ACTIVITY: Search the entries below. Return every line that has "Navigator" in it.

*** Opening of EXERCISE DATA ***

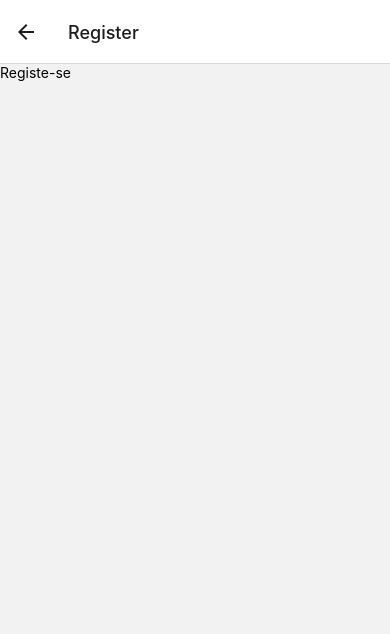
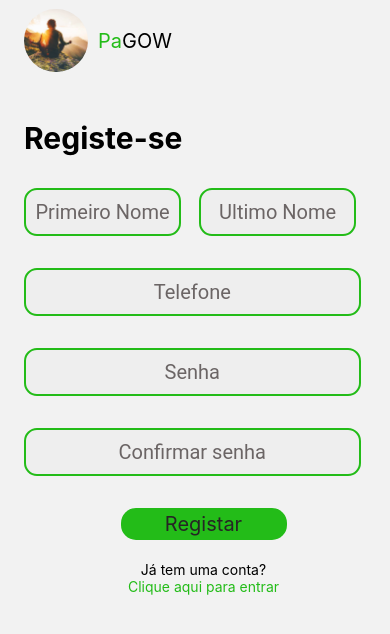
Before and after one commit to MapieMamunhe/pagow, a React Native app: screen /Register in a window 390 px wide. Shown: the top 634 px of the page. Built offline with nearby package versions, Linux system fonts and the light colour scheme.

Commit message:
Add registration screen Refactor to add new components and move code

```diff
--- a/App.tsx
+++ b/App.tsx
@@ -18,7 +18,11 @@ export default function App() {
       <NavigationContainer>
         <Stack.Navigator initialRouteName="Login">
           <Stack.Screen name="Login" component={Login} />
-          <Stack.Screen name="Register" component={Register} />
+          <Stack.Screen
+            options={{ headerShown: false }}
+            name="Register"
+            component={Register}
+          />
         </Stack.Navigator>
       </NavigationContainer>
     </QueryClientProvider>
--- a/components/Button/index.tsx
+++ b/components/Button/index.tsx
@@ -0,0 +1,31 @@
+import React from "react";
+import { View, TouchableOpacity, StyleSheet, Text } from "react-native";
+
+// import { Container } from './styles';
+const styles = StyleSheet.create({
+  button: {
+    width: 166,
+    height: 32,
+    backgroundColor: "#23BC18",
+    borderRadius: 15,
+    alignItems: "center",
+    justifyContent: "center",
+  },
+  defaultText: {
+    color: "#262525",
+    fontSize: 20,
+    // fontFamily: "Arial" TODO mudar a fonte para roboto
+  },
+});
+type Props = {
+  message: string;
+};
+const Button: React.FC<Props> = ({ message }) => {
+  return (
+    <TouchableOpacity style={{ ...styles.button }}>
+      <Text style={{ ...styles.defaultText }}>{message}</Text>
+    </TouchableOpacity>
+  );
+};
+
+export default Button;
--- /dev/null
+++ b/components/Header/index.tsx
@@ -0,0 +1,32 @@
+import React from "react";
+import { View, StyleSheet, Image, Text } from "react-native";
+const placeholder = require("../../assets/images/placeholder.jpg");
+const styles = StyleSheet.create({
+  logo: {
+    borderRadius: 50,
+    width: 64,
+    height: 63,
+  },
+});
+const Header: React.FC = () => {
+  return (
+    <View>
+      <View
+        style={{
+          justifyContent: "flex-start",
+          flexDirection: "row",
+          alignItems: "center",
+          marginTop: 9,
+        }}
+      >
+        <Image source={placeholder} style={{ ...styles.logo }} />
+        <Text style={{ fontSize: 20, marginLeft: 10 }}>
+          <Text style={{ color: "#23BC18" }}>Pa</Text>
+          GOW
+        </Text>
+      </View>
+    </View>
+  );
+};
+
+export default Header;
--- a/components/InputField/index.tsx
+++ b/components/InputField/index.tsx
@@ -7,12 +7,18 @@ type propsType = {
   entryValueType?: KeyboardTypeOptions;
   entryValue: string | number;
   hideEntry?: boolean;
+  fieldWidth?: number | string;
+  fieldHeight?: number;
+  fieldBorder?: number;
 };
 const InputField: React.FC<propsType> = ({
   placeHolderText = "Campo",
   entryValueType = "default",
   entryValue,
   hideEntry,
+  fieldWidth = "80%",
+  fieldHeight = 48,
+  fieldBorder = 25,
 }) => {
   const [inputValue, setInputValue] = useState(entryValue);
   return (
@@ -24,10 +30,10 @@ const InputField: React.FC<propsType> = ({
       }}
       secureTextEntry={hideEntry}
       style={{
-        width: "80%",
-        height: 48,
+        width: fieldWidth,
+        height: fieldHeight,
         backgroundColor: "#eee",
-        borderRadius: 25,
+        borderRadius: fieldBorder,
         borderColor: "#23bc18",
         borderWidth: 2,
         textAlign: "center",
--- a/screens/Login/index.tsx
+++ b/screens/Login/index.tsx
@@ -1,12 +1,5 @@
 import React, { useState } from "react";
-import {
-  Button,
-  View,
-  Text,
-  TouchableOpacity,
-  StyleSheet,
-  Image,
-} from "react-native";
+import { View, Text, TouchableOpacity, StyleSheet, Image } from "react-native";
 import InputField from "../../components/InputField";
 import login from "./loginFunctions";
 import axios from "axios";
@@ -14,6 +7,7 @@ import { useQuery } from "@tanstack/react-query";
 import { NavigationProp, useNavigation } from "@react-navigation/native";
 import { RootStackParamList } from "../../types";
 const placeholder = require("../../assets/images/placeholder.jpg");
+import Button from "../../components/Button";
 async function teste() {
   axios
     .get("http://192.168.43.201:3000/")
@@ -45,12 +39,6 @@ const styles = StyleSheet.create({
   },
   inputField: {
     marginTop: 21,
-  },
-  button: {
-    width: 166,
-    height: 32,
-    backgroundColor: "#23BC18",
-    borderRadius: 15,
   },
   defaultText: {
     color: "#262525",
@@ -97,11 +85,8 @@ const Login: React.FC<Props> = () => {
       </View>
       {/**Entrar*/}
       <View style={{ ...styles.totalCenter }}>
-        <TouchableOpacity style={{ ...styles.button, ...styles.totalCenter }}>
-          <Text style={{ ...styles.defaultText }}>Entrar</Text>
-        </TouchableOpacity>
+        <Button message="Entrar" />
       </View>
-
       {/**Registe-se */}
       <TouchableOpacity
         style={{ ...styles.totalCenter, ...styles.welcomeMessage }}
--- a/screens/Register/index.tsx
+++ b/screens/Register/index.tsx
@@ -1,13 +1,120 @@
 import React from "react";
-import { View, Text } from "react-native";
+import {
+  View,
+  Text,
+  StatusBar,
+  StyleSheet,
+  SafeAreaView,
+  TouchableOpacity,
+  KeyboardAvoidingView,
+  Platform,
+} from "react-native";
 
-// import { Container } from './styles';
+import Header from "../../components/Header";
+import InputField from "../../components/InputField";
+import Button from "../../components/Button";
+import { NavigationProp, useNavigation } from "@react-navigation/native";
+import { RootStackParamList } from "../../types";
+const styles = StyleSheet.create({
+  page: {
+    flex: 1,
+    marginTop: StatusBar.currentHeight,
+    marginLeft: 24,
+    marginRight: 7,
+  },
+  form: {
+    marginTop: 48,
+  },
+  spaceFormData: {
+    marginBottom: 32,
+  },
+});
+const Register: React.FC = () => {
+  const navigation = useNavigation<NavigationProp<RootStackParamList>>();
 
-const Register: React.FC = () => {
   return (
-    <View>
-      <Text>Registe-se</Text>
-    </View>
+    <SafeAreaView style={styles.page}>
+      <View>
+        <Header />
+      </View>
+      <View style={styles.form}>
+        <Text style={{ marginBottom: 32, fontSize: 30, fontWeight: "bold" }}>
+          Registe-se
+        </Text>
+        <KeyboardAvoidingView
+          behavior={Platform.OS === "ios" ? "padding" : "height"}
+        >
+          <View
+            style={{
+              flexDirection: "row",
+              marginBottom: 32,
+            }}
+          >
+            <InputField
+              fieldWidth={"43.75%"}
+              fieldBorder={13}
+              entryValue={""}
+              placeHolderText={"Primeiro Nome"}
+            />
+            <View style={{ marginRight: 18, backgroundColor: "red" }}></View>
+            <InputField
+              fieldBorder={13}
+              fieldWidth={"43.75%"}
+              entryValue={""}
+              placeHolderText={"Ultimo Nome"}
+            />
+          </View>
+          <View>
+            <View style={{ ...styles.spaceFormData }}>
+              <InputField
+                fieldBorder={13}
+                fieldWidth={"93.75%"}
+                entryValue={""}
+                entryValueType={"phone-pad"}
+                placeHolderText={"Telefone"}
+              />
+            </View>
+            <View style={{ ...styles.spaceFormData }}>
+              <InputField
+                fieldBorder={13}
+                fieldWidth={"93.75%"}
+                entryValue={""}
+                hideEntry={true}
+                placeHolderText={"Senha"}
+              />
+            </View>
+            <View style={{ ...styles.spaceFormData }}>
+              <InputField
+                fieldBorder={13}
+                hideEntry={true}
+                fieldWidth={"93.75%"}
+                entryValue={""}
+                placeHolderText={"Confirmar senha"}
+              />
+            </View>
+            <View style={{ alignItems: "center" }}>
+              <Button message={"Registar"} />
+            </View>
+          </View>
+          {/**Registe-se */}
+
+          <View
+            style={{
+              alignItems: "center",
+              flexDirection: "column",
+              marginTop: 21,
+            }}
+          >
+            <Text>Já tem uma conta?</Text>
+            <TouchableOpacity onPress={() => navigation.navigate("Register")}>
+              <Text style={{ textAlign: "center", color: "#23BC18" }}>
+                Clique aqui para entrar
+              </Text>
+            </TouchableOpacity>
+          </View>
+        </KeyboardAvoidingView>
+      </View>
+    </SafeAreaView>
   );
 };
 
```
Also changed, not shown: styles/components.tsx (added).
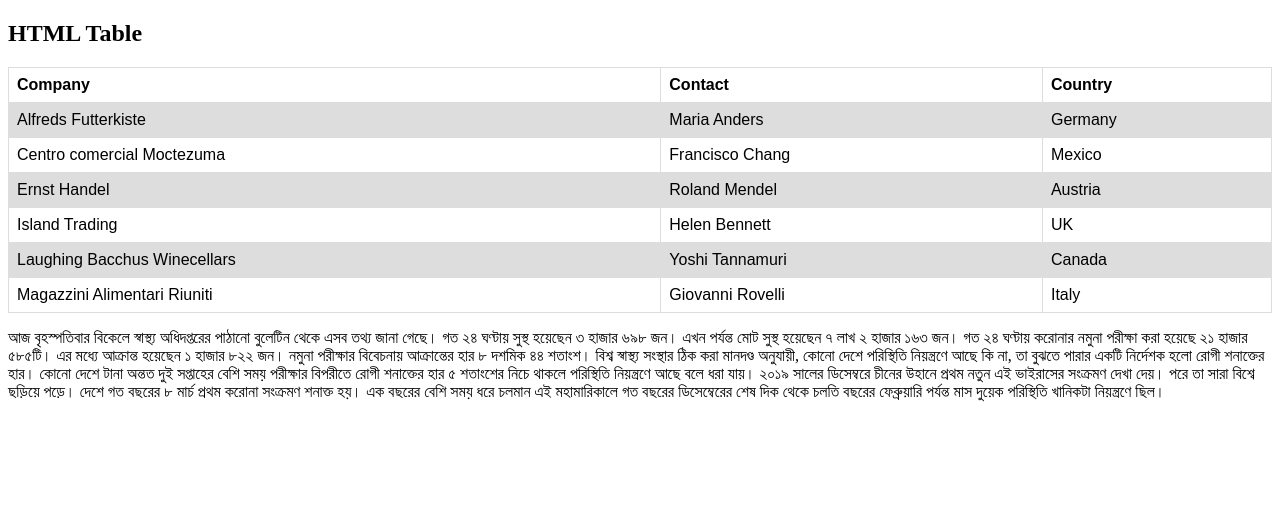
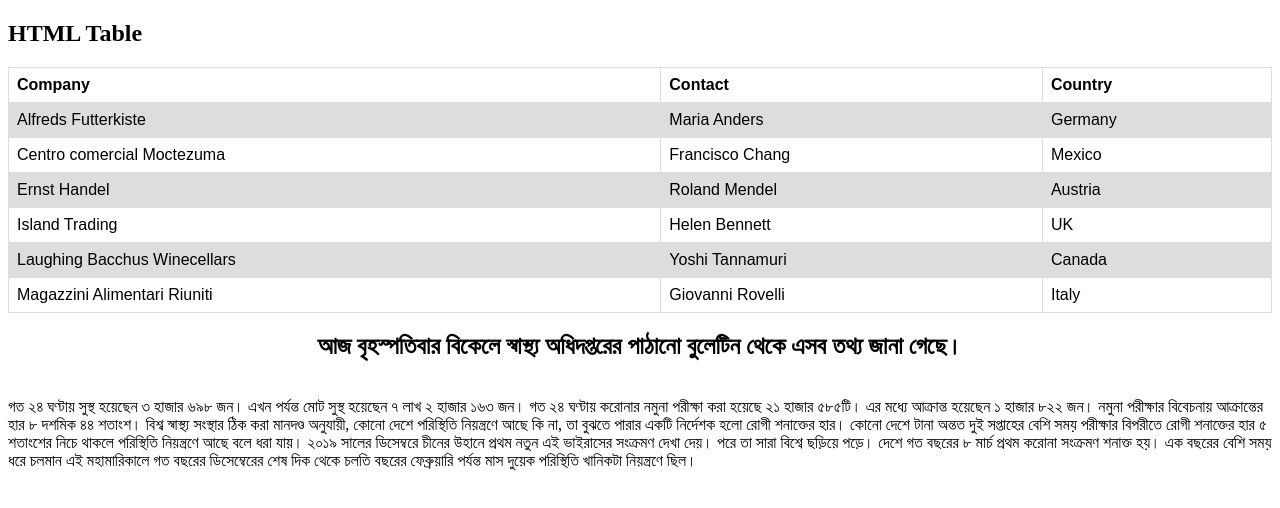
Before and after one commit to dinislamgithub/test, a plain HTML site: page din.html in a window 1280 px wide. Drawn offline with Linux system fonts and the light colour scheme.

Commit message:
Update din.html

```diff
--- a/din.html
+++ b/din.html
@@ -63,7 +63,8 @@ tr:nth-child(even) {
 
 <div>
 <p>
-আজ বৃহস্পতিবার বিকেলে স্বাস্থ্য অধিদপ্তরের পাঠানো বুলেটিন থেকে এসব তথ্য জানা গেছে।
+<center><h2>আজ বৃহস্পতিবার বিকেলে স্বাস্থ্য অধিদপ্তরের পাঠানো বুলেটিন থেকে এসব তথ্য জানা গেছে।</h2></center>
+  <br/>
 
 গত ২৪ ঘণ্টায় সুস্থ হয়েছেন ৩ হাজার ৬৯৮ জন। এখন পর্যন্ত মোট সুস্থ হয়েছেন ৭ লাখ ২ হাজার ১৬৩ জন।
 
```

*** Close of EXERCISE DATA ***

THE ANSWER:
         <Stack.Navigator initialRouteName="Login">
         </Stack.Navigator>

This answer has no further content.